**Task requirements:** Find how many lines below mention "subsection". Nothing but the number is needed.
---- Data provided
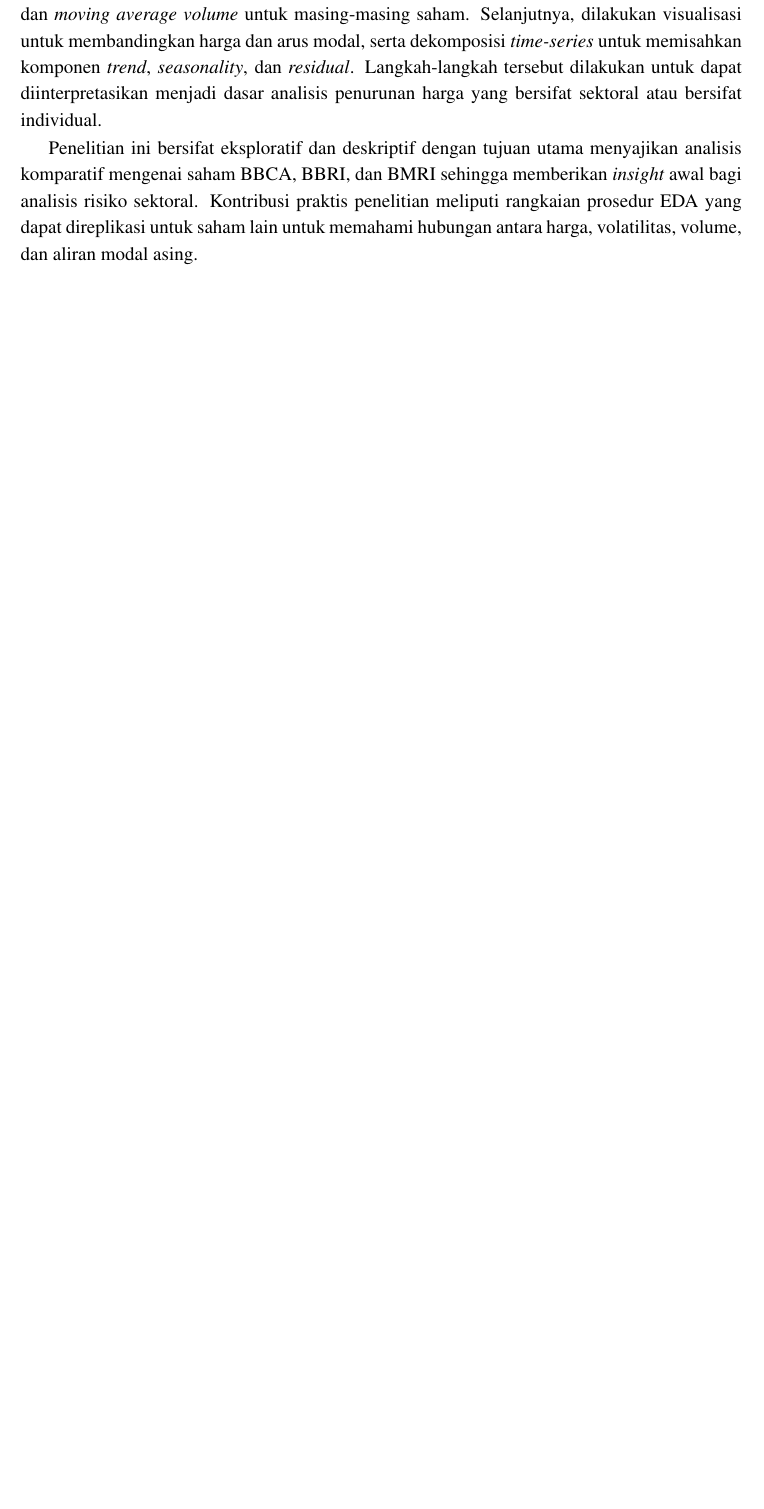
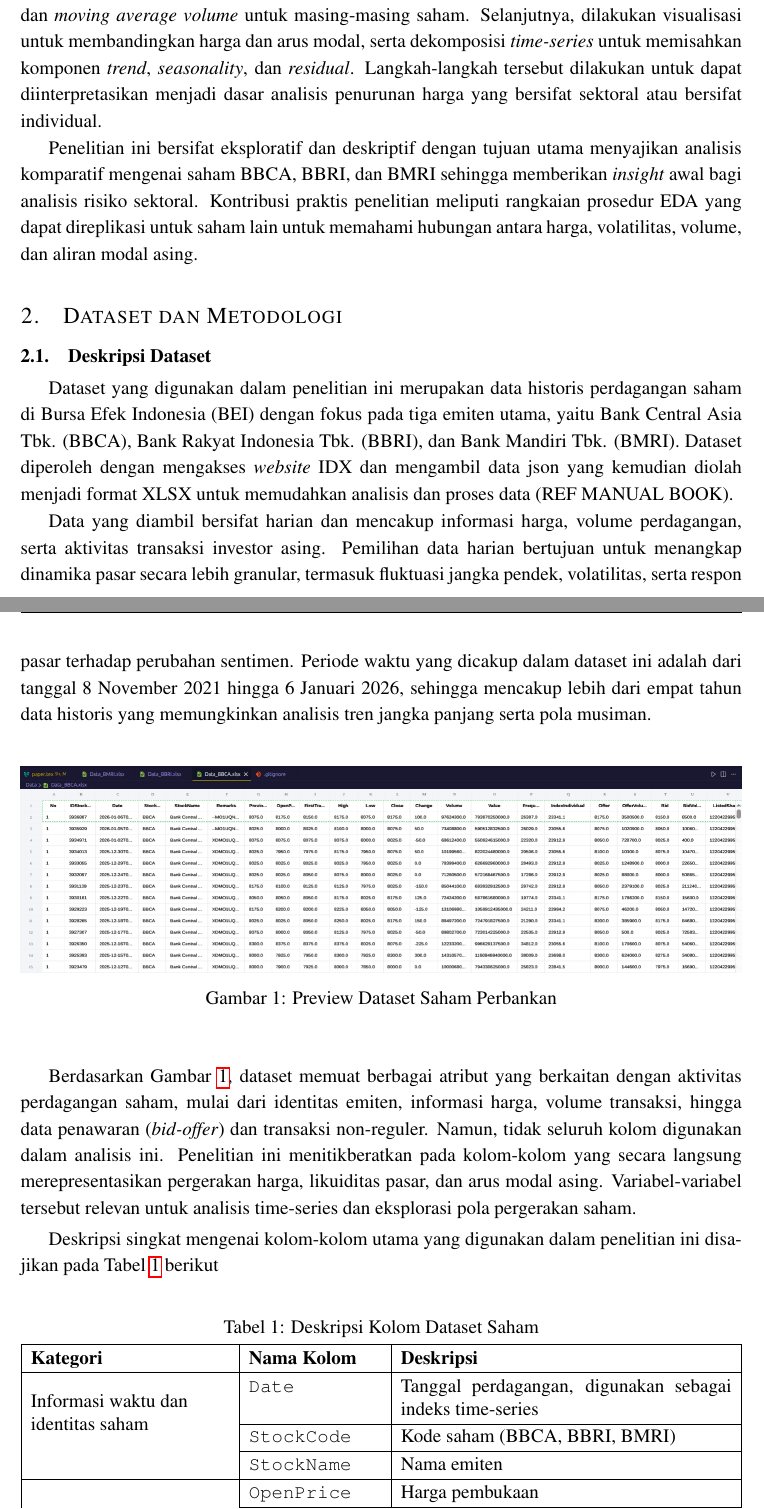
Before and after one commit to raihanpakbar/TSA_BBCA, a LaTeX document (paper.tex): part of page 2 of 5 before the commit and two parts of pages 2 and 3 of 6 after it, the two joined at a grey line, cut so that both start at the same text, the shorter picture padded with empty space. The pictures show the PDF file paper.pdf that the author committed with the source.

Commit message:
1.0 BAB II add deskripsi dataset

```diff
--- a/paper.tex
+++ b/paper.tex
@@ -54,3 +66,38 @@
 	Sebagai langkah awal, \textit{Exploratory Data Analysis} (EDA) digunakan untuk memahami distribusi variabel, mendeteksi outlier, membuat ringkasan statistik, dan mengungkap pola yang tersirat. Dalam penelitian ini, alur yang digunakan meliputi \textit{preprocessing} data dengan konversi waktu dan penanganan \textit{missing value}. Lalu pembuatan fitur, seperti SMA, RSI, \textit{daily return}, dan \textit{moving average volume} untuk masing-masing saham. Selanjutnya, dilakukan visualisasi untuk membandingkan harga dan arus modal, serta dekomposisi \textit{time-series} untuk memisahkan komponen \textit{trend}, \textit{seasonality}, dan \textit{residual}. Langkah-langkah tersebut dilakukan untuk dapat diinterpretasikan menjadi dasar analisis penurunan harga yang bersifat sektoral atau bersifat individual.
 
 	Penelitian ini bersifat eksploratif dan deskriptif dengan tujuan utama menyajikan analisis komparatif mengenai saham BBCA, BBRI, dan BMRI sehingga memberikan \textit{insight} awal bagi analisis risiko sektoral. Kontribusi praktis penelitian meliputi rangkaian prosedur EDA yang dapat direplikasi untuk saham lain untuk memahami hubungan antara harga, volatilitas, volume, dan aliran modal asing.
+
+	\section{Dataset dan Metodologi}
+
+	\subsection{Deskripsi Dataset}
+
+	Dataset yang digunakan dalam penelitian ini merupakan data historis perdagangan saham di Bursa Efek Indonesia (BEI) dengan fokus pada tiga emiten utama, yaitu Bank Central Asia Tbk. (BBCA), Bank Rakyat Indonesia Tbk. (BBRI), dan Bank Mandiri Tbk. (BMRI). Dataset diperoleh dengan mengakses \textit{website} IDX dan mengambil data json yang kemudian diolah menjadi format XLSX untuk memudahkan analisis dan proses data (REF MANUAL BOOK).
+
+	Data yang diambil bersifat harian dan mencakup informasi harga, volume perdagangan, serta aktivitas transaksi investor asing. Pemilihan data harian bertujuan untuk menangkap dinamika pasar secara lebih granular, termasuk fluktuasi jangka pendek, volatilitas, serta respon pasar terhadap perubahan sentimen. Periode waktu yang dicakup dalam dataset ini adalah dari tanggal 8 November 2021 hingga 6 Januari 2026, sehingga mencakup lebih dari empat tahun data historis yang memungkinkan analisis tren jangka panjang serta pola musiman.
+
+	\begin{figure}[H]
+        \centering
+        \includegraphics[width=1.0\textwidth]{img/ContohPreviewData.png}
+		\caption{Preview Dataset Saham Perbankan}
+        \label{fig:Preview Dataset Saham Perbankan}
+    \end{figure}
+
+	Berdasarkan Gambar \ref{fig:Preview Dataset Saham Perbankan}, dataset memuat berbagai atribut yang berkaitan dengan aktivitas perdagangan saham, mulai dari identitas emiten, informasi harga, volume transaksi, hingga data penawaran (\textit{bid-offer}) dan transaksi non-reguler. Namun, tidak seluruh kolom digunakan dalam analisis ini. Penelitian ini menitikberatkan pada kolom-kolom yang secara langsung merepresentasikan pergerakan harga, likuiditas pasar, dan arus modal asing.  Variabel-variabel tersebut relevan untuk analisis time-series dan eksplorasi pola pergerakan saham.
+
+	Deskripsi singkat mengenai kolom-kolom utama yang digunakan dalam penelitian ini disajikan pada Tabel \ref{tab:deskripsi_kolom} berikut
+	\begin{table}[H]
+		\centering
+		\caption{Deskripsi Kolom Dataset Saham}
+		\label{tab:deskripsi_kolom}
+		\renewcommand{\arraystretch}{1.2}
+		\begin{tabularx}{\textwidth}{|>{\hsize=.3\hsize}X|>{\hsize=.2\hsize}X|>{\hsize=.5\hsize}X|}
+			\hline
+			\textbf{Kategori} & \textbf{Nama Kolom} & \textbf{Deskripsi} \\
+			\hline
+			\multirow{3}{=}{Informasi waktu dan identitas saham}
+			& \texttt{Date} & Tanggal perdagangan, digunakan sebagai indeks time-series \\ \cline{2-3}
+			& \texttt{StockCode} & Kode saham (BBCA, BBRI, BMRI) \\ \cline{2-3}
+			& \texttt{StockName} & Nama emiten \\ \hline
+
+			\multirow{6}{=}{Informasi harga saham}
+			& \texttt{OpenPrice} & Harga pembukaan \\ \cline{2-3}
@@ -57,3 +118,5 @@
+		\end{tabularx}
+	\end{table}
 
 	\subsection{Beberapa Contoh}
 	\paragraph{Menulis teorema dan buktinya.}~
```
Also changed, not shown: img/ContohPreviewData.png (added), paper.pdf, paper.tex (26 more changed lines).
--------
**Exercise result:** 2